Ahh, May of the fifth grade. A glorious time. The flowers bloom, the weather warms up, the kids are suddenly taller, crankier, and stinkier. Spring is in the air, and so are the hormones.

We have officially hit the preteen period. They are talking about who likes who, desperately jostling to sit next to specific people only so they can roll their eyes at everything that person says. They are more aware of clothes, and music, and what they are ‘supposed’ to like. For my friends who teach primary grades, this time is terrifying, but I don’t mind it too much.

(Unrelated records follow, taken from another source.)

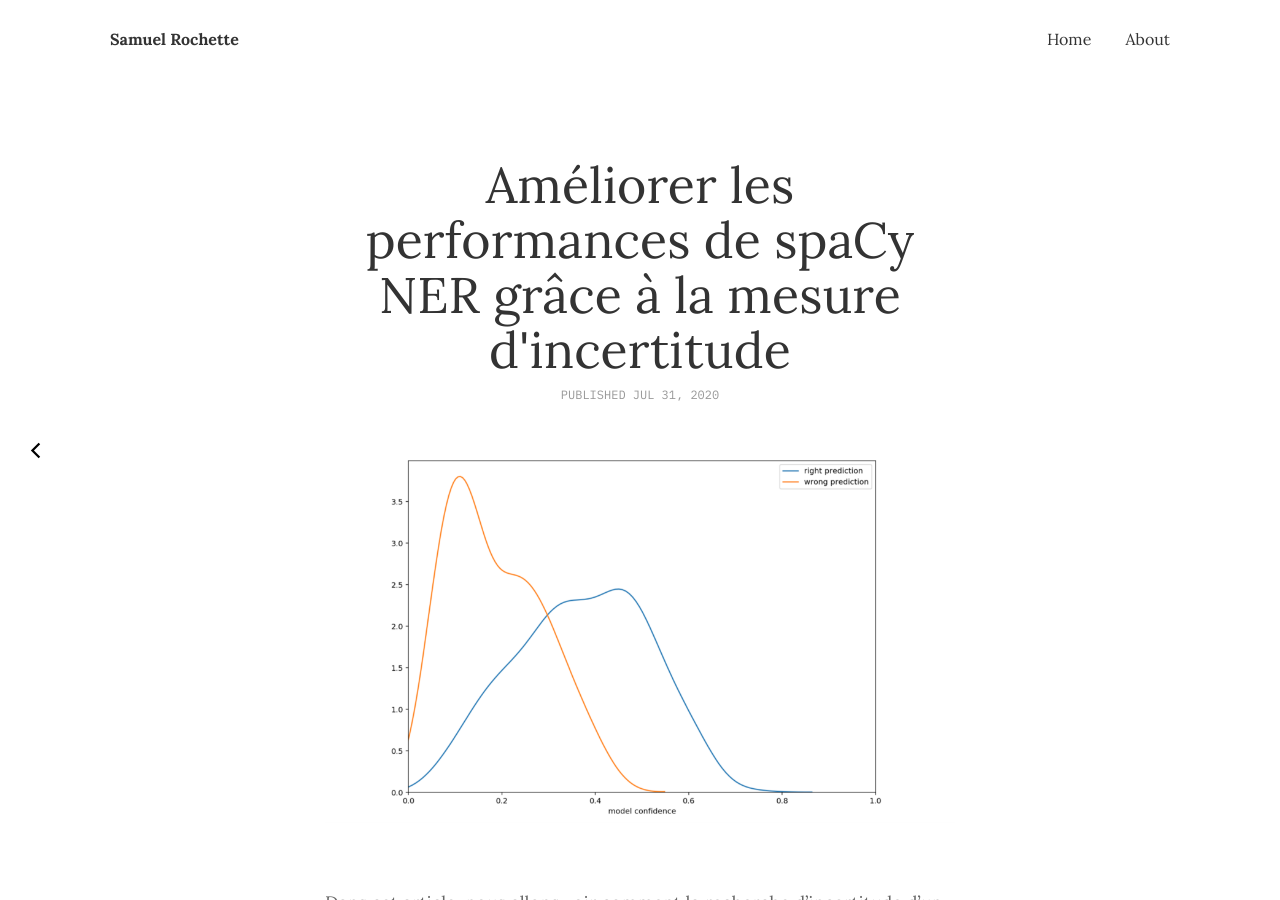
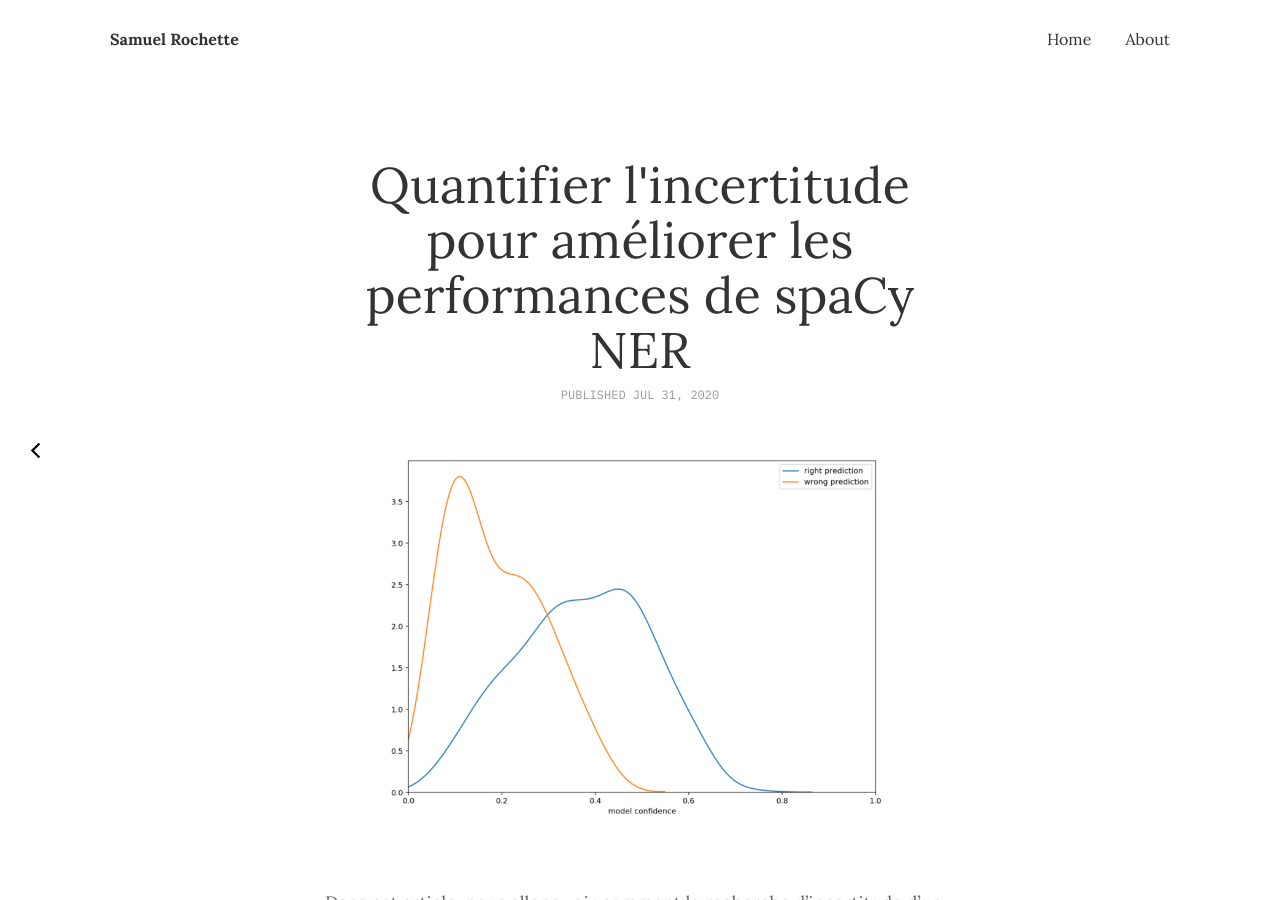
Before and after one commit to Saxamos/Saxamos.github.io, a Jekyll site: the page built from _posts/2020-07-31-fr-improve-spacy-s-ner-performance-through-uncertainty.md, in a window 1280 px wide and 900 px high. Built offline with Jekyll 4.4.1, drawn with Linux system fonts in a browser that asks for light colours; formulas are drawn with MathJax 3.

```diff
--- a/_layouts/default.html
+++ b/_layouts/default.html
@@ -5,9 +5,9 @@
 
 <body>
 
-  {% if site.google_analytics and jekyll.environment != 'dev' %}
+<!--  {% if site.google_analytics and jekyll.environment != 'dev' %}-->
     {% include google-analytics.html %}
-  {% endif %}
+<!--  {% endif %}-->
 
   {% include header.html %}
 
--- a/_posts/2020-07-31-fr-improve-spacy-s-ner-performance-through-uncertainty.md
+++ b/_posts/2020-07-31-fr-improve-spacy-s-ner-performance-through-uncertainty.md
@@ -1,6 +1,6 @@
 ---
 layout: post
-title:  Améliorer les performances de spaCy NER grâce à la mesure d'incertitude
+title:  Quantifier l'incertitude pour améliorer les performances de spaCy NER
 date:   2020-07-31
 image:  /assets/img/2020-07-31/model_confidence.png
 tags:   [Incertitude, NER, spaCy, Probabilité]
```
Also changed, not shown: _drafts/improve-spacy-s-ner-performance-through-uncertainty.md (+3 -3 lines), _includes/google-analytics.html (+16 -6 lines), README.md.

It’s a tough time for them. Emotions are high. They are likely to laugh too loud, cry at the drop of a hat. Little things can make them angry and ruin their day. Their bodies have started changing in weird, uncomfortable ways. Even worse, people know this is happening and expect them to talk about it. Relatives and older family friends around them wax emotional about the wonderful, amazing changes ahead, while they cringe awkwardly.

All of the above describes puberty, but it also describes… pregnancy!

I feel your pain, guys.

You cried yesterday because your friend didn’t want to play tag with you. I cried because I could not reach my foot to buckle my sandal. You became inexplicably angry when your mom insisted you go with her to your brother’s soccer game. I went into a rage when my husband ate the last pizza slice.

You’re suddenly getting taller. A lot taller. When you stand up, it’s disorienting to see how high off the ground you are. I’m getting wider. A lot wider. It’s hard to remember that I can no longer fit between small spaces like desks. (Related note: I’m sorry my belly has hit so many of you in the back of the head when I walk by. You’re right, we do need more space between the tables.)

You’re growing hair in unexpected places that you don’t want to talk about. I am sporting luxurious side burns (don’t worry, your facial hair will come in soon) and a hairy belly of truly epic proportions. I, too, am simultaneously ashamed and proud of this.

Your body has started doing all sorts of strange, weird, gross, but sort of cool things that I won’t talk about here. I feel you, my small friends. Humans. Gross, am I right?

So here we sit- 23 pubescent preteens and a 6 month pregnant teacher. Sometimes I ask my assistant what it’s like to be surrounded by a sea of hormones. She says she doesn’t mind, but in all fairness she may just be afraid I’ll cry. Or eat her.